## Exercise directions
Your copy of the listing should be exact and should contain no pictures.

=-=-=

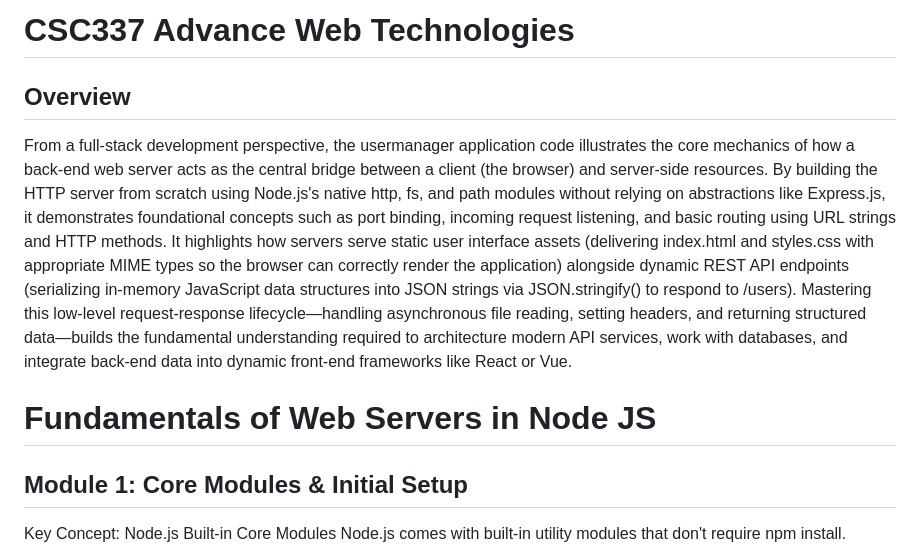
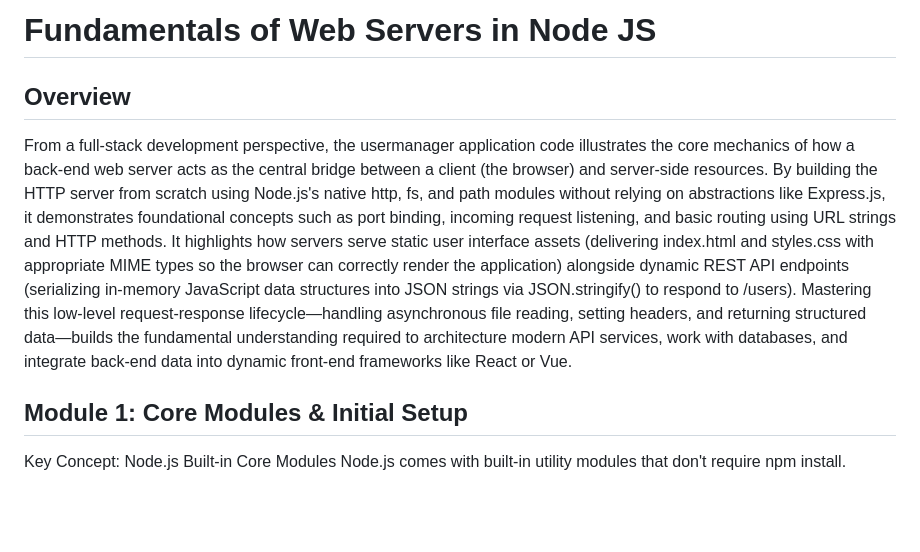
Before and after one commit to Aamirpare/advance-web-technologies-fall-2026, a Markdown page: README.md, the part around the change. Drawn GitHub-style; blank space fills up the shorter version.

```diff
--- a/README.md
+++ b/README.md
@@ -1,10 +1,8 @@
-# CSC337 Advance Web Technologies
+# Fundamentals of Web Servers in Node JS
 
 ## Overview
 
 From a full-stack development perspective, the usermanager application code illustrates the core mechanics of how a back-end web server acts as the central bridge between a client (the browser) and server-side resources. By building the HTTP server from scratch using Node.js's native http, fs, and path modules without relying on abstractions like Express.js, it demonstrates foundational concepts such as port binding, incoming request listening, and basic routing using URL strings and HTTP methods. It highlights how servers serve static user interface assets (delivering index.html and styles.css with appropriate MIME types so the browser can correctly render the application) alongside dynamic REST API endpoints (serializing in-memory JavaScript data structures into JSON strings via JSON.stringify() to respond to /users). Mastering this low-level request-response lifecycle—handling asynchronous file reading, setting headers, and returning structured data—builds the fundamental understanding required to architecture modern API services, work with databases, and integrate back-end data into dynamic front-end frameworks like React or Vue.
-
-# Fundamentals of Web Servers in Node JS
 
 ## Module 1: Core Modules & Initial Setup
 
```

=-=-=

## Response below
Before and after one commit to Aamirpare/advance-web-technologies-fall-2026, a Markdown page: README.md, the part around the change. Drawn GitHub-style; blank space fills up the shorter version.

```diff
--- a/README.md
+++ b/README.md
@@ -1,10 +1,8 @@
-# CSC337 Advance Web Technologies
+# Fundamentals of Web Servers in Node JS
 
 ## Overview
 
 From a full-stack development perspective, the usermanager application code illustrates the core mechanics of how a back-end web server acts as the central bridge between a client (the browser) and server-side resources. By building the HTTP server from scratch using Node.js's native http, fs, and path modules without relying on abstractions like Express.js, it demonstrates foundational concepts such as port binding, incoming request listening, and basic routing using URL strings and HTTP methods. It highlights how servers serve static user interface assets (delivering index.html and styles.css with appropriate MIME types so the browser can correctly render the application) alongside dynamic REST API endpoints (serializing in-memory JavaScript data structures into JSON strings via JSON.stringify() to respond to /users). Mastering this low-level request-response lifecycle—handling asynchronous file reading, setting headers, and returning structured data—builds the fundamental understanding required to architecture modern API services, work with databases, and integrate back-end data into dynamic front-end frameworks like React or Vue.
-
-# Fundamentals of Web Servers in Node JS
 
 ## Module 1: Core Modules & Initial Setup
 
```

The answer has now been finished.